Well - it’s because they are great metrics when there are few other KPIs for your average voter. How we feel is important and it helps guide change through policy decisions. Right now for example, I suspect all levels of government understand they need to focus more on the lack of affordable housing. Perhaps the deficit, the environment and international politics are nowhere near as important as our money. This is a chance for our politicians to tinker with speaking points, adjust approaches and measure the impacts. The news media should reflect such findings and moods back to those in power. One would also hope that people don’t read to much into current fortunes or misfortunes. Social media can be a dubious thing.
Q: Why are the polls wrong?
They aren’t. Ever. A poll is exactly what it says it is and that makes it right. It’s a sample of how people respond to questions such as “If an election were held today, how would you vote?” Those answers do not reflect how you would vote year or even next week. Check the polling dates - what was happening at that time. Polls also don’t break down results by riding - usually. Many times, they don’t address the number of seats that would be won…only the overall popularity of a political party.
Most major polling firms use accepted sampling protocols and post an expected margin of error. Equating those results to what will happen the next time we head to a ballot box…that’s our own fault. Campaigns are very important. Personally, I’d trust any of our current leaders to blow a huge advantage in only a few short days.
Q: Is the devil in the details?
Of course. And yes, that’s a lazy rhetorical question. Behind any great headlines are the numbers that support it. Pollsters do interpret their own findings and often go a step further in explaining what they see as reasons behind trends, demographics and geopolitical divisions. And then there’s us - the reading public. What we need to do is read those same questions and understand the possibility of answers. Remember, certain answers get grouped and headlines can be drawn around those who say ‘okay’ to absolutely.

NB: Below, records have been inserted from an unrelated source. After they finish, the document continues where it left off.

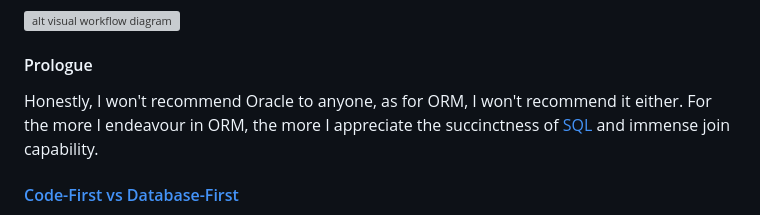
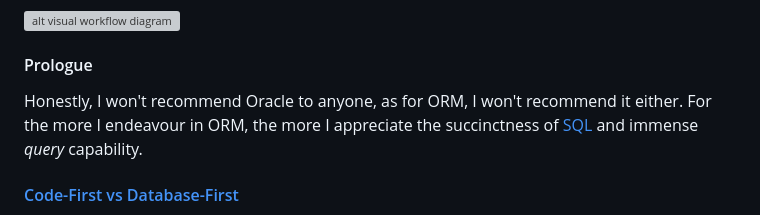
Before and after one commit to Albert0i/oracle-knex-objection-todo, a Markdown page: README.md, the part around the change. Drawn GitHub-style; grey boxes are pictures that could not be loaded.

Commit message:
write more

```diff
--- a/README.md
+++ b/README.md
@@ -7,7 +7,7 @@
 
 
 #### Prologue
-Honestly, I won't recommend Oracle to anyone, as for ORM, I won't recommend it either. For the more I endeavour in ORM, the more I appreciate the succinctness of [SQL](https://en.wikipedia.org/wiki/SQL) and immense join capability.
+Honestly, I won't recommend Oracle to anyone, as for ORM, I won't recommend it either. For the more I endeavour in ORM, the more I appreciate the succinctness of [SQL](https://en.wikipedia.org/wiki/SQL) and immense *query* capability.
 
 
 #### [Code-First vs Database-First](https://strapi.io/blog/code-first-vs-database-first)
```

Also, a deeper poll could show age, gender, income, race/religion and other demographics. I often look at these closely to see the responses of people who are just like me. We could also point out, that some people are more likely to vote than others. The loudest mouth doesn’t always shade with a sharp pencil.
These are just a few quick thoughts from someone who has always been fascinated by polling and often uses such results as a conversation starter. I’d love to know what you think.
Bruce Claggett is a 35 year veteran in the news media, having worked as a reporter, newscaster, producer/editor, senior editor, news director, journalism instructor and media consultant. He holds a BA (political science/geography) from UBC, B.Ed. (secondary education) from UBC and a Dipl. T. (broadcast journalism) from BCIT. He continues to work as a guest host on 980/CKNW, media trainer and communications advisor.